"It is the Lord's will that these institutions shall be established outside the city. They should be situated in the country, in the midst of surroundings as attractive as possible." —Counsels on Health, p. 265.

"The proclamation of the truth in all parts of the world calls for small sanitariums in many places, not in the heart of cities, but in places where city influences will be as little felt as possible." —Medical Ministry, p. 159 (1903).

"Every sanitarium established by Seventh-day Adventists is to be con ducted on educational lines. . . . All our institutions are to be training schools.

Especially is this true with regard to our sanitariums." —Ibid., p. 175 (1902).

"There should be sanitariums near all our large cities. ... In these institutions men and women are to be taught how to care for their own bodies, and at the same time how to become sound in the faith." —Ibid., p. 324 (1905).
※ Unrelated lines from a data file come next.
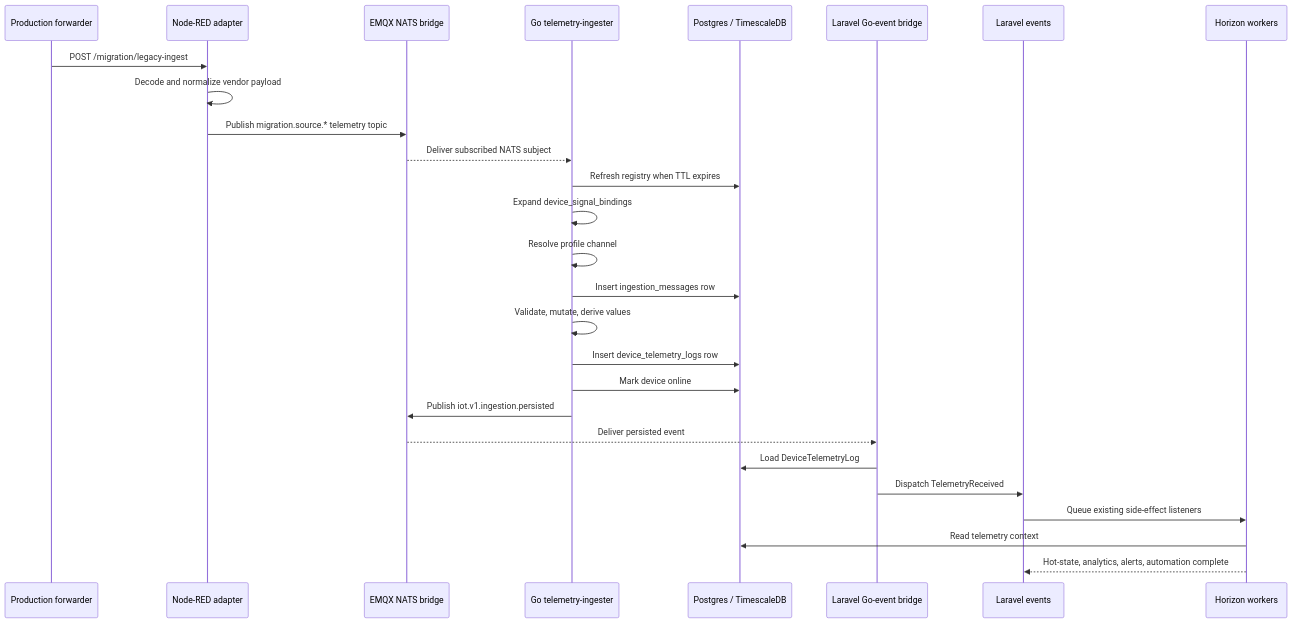
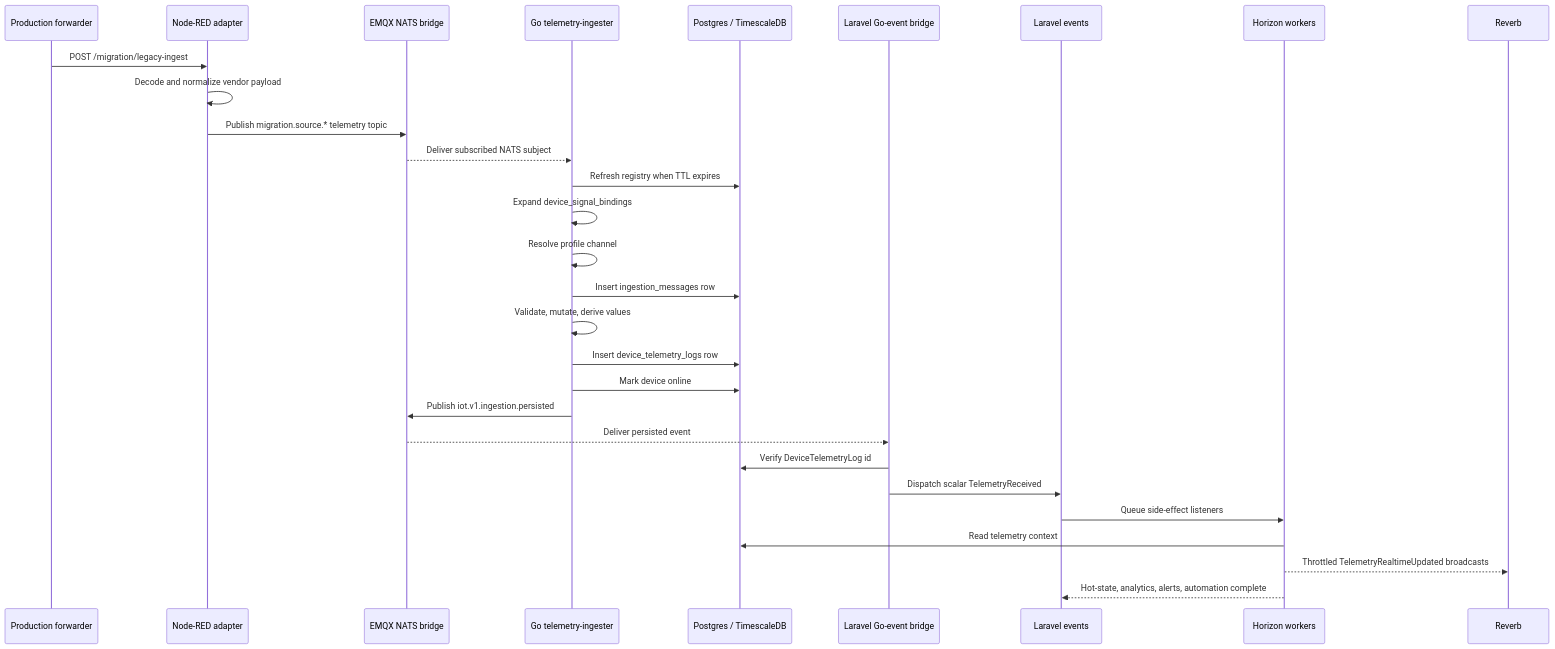
The second of 6 diagrams in docs/data-ingestion/02-architecture.md (Althinect/iot-portal), drawn with Mermaid before and after one commit. The commit also changed other lines of this file and 18 other files, not shown here.

Commit message:
Throttle telemetry realtime broadcasts

````diff
--- a/docs/data-ingestion/02-architecture.md
+++ b/docs/data-ingestion/02-architecture.md
@@ -59,32 +59,33 @@
 ```mermaid
 sequenceDiagram
     participant Prod as Production forwarder
     participant NodeRED as Node-RED adapter
     participant EMQX as EMQX NATS bridge
     participant Go as Go telemetry-ingester
     participant DB as Postgres / TimescaleDB
     participant Bridge as Laravel Go-event bridge
     participant Events as Laravel events
     participant Horizon as Horizon workers
 
     Prod->>NodeRED: POST /migration/legacy-ingest
     NodeRED->>NodeRED: Decode and normalize vendor payload
     NodeRED->>EMQX: Publish migration.source.* telemetry topic
     EMQX-->>Go: Deliver subscribed NATS subject
 
     Go->>DB: Refresh registry when TTL expires
     Go->>Go: Expand device_signal_bindings
     Go->>Go: Resolve profile channel
     Go->>DB: Insert ingestion_messages row
     Go->>Go: Validate, mutate, derive values
     Go->>DB: Insert device_telemetry_logs row
     Go->>DB: Mark device online
     Go->>EMQX: Publish iot.v1.ingestion.persisted
 
-    EMQX-->>Bridge: Deliver persisted event
-    Bridge->>DB: Load DeviceTelemetryLog
-    Bridge->>Events: Dispatch TelemetryReceived
-    Events->>Horizon: Queue existing side-effect listeners
-    Horizon->>DB: Read telemetry context
-    Horizon-->>Events: Hot-state, analytics, alerts, automation complete
+ EMQX-->>Bridge: Deliver persisted event
+ Bridge->>DB: Verify DeviceTelemetryLog id
+ Bridge->>Events: Dispatch scalar TelemetryReceived
+ Events->>Horizon: Queue side-effect listeners
+ Horizon->>DB: Read telemetry context
+ Horizon-->>Reverb: Throttled TelemetryRealtimeUpdated broadcasts
+ Horizon-->>Events: Hot-state, analytics, alerts, automation complete
 ```
````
Application of these principles or objectives is not always easy. As they are kept clearly in mind, however, current opportunities for implementation are apparent. The increasing recognition that health and disease are the result of life-style gives Seventh-day Adventist health-care institutions the incentive and opportunity to fulfill their intended educational and reformatory role. As the live-in programs to produce behavior change gain increased support, such programs need to be added to present institutions, as satellites to existing institutions, or new institutions need to be developed. It may be necessary in some instances to change completely or convert some institutions.

The strong national push in the United States to reorganize health care as an attempt to reduce its cost suggests opportunities for organizing new non commercial forms of medical missionary work that train and utilize volunteers to provide education and simple health care as an outreach of a church or institution. The ecology emphasis encourages the use of hot and cold and other rational forms of hydrotherapy that fight infection by increasing host defenses without promoting the development of resistant organisms. Especially does an increasingly drug-oriented society need to understand that health of body and mind comes from following the laws of nature and not from chemicals.

Never was there a time when there was a greater desire or a greater need for bringing peace and rest to troubled minds. Only a strong, practical spiritual approach can provide this. Truly the opportunities for emphasizing the unique goals and objectives of Seventh-day Adventist health-care institutions are tremendous!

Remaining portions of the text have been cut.